→ **Assigned task**
Your answer should be one number: how many lines of the data include the string "fill"?

→ **Data supplied**
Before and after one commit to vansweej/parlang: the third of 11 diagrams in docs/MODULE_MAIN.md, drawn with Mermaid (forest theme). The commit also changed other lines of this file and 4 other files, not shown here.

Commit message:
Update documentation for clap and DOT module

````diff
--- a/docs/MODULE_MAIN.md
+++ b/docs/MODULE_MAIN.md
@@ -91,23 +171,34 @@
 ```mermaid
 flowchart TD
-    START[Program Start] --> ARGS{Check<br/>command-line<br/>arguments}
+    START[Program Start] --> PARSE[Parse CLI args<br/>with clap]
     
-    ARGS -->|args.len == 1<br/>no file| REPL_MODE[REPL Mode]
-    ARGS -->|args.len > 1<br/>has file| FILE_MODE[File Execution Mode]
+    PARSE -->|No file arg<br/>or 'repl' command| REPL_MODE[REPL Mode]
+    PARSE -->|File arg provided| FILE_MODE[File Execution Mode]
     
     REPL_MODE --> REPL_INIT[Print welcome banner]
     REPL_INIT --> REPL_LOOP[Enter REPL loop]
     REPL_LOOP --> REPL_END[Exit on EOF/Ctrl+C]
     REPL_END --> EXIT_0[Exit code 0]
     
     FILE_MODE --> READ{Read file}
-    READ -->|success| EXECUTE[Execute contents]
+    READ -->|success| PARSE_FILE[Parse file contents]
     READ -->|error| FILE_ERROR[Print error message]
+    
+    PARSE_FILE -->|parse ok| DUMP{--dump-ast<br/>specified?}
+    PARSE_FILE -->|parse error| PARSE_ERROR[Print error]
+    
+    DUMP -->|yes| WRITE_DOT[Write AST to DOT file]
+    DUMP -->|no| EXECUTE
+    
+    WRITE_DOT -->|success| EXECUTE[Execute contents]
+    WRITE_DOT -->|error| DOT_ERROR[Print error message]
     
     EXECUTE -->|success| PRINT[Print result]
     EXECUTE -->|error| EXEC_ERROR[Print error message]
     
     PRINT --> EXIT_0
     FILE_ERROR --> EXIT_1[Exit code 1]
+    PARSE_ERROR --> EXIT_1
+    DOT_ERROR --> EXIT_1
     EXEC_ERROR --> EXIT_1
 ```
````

---

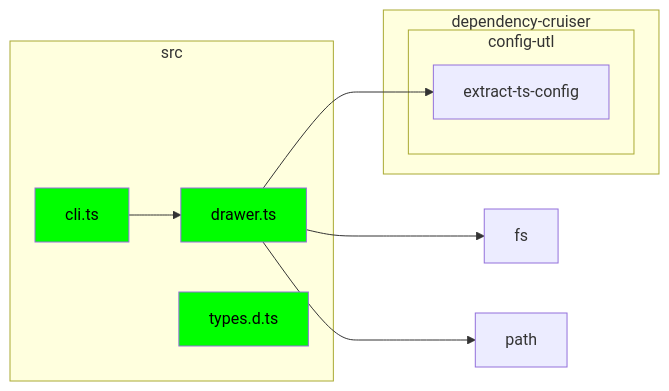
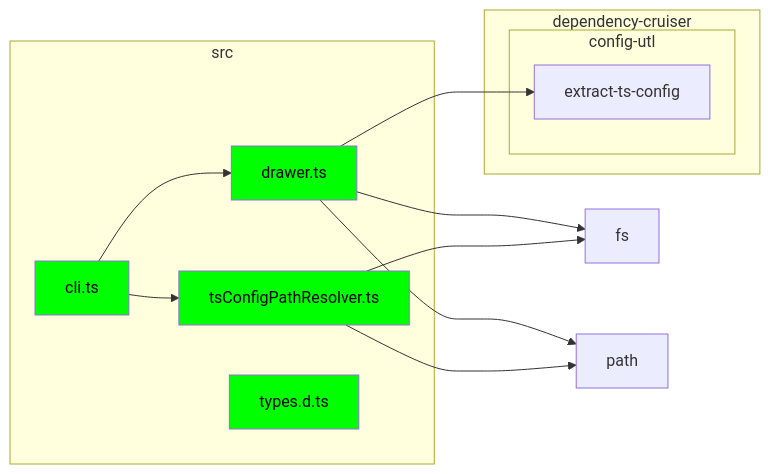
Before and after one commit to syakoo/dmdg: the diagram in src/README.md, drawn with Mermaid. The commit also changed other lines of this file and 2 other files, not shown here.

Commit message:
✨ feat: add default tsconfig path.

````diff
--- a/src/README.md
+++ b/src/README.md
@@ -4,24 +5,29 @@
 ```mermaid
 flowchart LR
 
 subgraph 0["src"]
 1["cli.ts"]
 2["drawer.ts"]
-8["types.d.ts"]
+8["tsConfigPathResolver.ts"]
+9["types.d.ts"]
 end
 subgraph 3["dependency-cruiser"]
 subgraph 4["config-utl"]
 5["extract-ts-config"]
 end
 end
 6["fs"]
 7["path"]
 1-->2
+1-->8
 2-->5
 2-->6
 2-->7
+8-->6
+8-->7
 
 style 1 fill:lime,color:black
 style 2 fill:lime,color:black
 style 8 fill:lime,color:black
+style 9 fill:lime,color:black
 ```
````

→ **Expected answer**
4